Task description => Among the entries that follow, count the lines with the word "public" and report the number by itself.
(Supplied records)
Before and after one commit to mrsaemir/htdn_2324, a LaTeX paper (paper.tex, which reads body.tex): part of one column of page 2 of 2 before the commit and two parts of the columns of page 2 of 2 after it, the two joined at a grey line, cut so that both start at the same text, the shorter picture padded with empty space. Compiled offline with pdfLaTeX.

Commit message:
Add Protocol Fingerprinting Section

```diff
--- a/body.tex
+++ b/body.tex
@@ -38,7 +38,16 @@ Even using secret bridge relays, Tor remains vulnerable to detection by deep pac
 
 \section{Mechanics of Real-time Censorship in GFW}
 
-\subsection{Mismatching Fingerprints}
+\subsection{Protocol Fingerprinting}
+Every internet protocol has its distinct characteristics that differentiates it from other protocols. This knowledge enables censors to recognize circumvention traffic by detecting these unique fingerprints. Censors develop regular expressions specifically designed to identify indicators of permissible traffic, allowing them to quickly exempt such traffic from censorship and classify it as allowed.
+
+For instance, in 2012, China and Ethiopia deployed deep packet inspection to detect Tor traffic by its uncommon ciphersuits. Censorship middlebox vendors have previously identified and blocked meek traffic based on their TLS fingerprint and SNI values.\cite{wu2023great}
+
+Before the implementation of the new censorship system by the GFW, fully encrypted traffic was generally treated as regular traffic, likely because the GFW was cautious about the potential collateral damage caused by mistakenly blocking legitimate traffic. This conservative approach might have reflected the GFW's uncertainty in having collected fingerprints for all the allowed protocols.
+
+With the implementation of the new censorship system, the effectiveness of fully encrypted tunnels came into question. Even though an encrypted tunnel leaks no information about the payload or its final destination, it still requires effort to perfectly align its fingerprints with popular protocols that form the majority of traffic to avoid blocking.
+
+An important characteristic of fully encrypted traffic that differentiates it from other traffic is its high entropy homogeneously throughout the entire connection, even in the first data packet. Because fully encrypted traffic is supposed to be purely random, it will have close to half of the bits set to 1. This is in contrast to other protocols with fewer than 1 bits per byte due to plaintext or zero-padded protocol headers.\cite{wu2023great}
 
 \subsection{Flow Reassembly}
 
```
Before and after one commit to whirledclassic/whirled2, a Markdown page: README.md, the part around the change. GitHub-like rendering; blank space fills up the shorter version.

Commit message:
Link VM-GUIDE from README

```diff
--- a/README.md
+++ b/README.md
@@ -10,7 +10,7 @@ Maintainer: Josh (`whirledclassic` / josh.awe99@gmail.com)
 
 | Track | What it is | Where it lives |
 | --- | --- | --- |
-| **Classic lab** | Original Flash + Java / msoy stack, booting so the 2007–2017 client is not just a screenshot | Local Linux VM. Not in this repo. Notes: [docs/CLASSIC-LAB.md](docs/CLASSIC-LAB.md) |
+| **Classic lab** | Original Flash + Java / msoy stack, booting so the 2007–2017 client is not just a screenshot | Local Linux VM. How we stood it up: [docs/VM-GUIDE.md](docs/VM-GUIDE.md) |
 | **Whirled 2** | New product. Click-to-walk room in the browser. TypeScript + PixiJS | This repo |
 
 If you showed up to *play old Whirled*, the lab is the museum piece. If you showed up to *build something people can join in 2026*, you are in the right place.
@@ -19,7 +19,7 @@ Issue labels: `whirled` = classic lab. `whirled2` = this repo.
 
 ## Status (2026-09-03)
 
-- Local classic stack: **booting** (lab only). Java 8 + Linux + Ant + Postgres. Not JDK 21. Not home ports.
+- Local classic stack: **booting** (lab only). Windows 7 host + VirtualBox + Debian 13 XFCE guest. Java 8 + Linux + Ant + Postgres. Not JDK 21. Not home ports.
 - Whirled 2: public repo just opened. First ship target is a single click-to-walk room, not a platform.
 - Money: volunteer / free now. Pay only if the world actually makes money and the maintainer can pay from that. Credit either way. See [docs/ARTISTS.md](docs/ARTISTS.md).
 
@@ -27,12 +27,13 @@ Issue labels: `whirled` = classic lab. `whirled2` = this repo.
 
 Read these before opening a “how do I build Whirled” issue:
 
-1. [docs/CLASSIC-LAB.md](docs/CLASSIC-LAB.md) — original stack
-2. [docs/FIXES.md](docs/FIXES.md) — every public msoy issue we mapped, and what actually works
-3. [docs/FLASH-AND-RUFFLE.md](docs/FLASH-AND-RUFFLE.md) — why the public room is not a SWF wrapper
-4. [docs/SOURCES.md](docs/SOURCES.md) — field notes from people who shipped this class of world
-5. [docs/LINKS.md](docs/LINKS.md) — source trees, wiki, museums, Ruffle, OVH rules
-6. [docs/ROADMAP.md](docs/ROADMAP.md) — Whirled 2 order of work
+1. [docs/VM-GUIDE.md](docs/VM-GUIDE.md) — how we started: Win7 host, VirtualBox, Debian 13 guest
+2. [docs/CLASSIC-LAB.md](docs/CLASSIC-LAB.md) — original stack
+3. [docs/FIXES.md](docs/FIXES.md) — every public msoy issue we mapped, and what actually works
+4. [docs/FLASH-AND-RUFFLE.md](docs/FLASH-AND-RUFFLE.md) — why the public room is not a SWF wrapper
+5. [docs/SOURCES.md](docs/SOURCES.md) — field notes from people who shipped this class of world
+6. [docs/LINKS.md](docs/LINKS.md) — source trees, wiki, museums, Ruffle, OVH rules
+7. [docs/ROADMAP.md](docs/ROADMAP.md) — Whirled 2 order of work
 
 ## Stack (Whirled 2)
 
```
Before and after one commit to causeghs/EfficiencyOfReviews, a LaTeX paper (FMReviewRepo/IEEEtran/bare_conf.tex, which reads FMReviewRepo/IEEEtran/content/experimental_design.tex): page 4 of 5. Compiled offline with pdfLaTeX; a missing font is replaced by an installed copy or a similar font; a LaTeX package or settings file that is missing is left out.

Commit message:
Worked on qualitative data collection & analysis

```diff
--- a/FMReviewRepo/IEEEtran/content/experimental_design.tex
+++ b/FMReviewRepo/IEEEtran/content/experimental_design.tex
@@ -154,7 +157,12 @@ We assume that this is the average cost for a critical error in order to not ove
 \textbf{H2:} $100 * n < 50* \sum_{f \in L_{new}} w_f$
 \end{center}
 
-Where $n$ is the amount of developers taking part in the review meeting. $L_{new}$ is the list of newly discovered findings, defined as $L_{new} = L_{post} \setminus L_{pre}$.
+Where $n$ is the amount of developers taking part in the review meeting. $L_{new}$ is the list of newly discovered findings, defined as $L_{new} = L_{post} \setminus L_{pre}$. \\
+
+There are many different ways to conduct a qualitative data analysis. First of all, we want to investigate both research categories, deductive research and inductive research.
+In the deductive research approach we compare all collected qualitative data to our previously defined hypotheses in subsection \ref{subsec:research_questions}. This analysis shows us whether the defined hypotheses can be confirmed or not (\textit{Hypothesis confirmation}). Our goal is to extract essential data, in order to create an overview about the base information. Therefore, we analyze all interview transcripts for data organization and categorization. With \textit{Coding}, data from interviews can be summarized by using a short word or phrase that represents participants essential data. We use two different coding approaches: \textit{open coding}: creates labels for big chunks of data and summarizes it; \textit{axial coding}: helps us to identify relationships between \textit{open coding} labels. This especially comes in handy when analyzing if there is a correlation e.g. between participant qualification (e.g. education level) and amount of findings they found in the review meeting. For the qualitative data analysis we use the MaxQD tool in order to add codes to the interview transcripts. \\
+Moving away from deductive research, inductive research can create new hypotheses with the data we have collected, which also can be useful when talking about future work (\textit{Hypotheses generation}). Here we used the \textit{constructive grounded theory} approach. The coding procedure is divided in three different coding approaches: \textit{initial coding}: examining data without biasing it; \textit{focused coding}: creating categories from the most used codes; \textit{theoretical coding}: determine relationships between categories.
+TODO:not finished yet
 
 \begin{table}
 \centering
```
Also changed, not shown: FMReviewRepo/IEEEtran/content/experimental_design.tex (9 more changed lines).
(End Supplied records)
Solution to this exercise => 5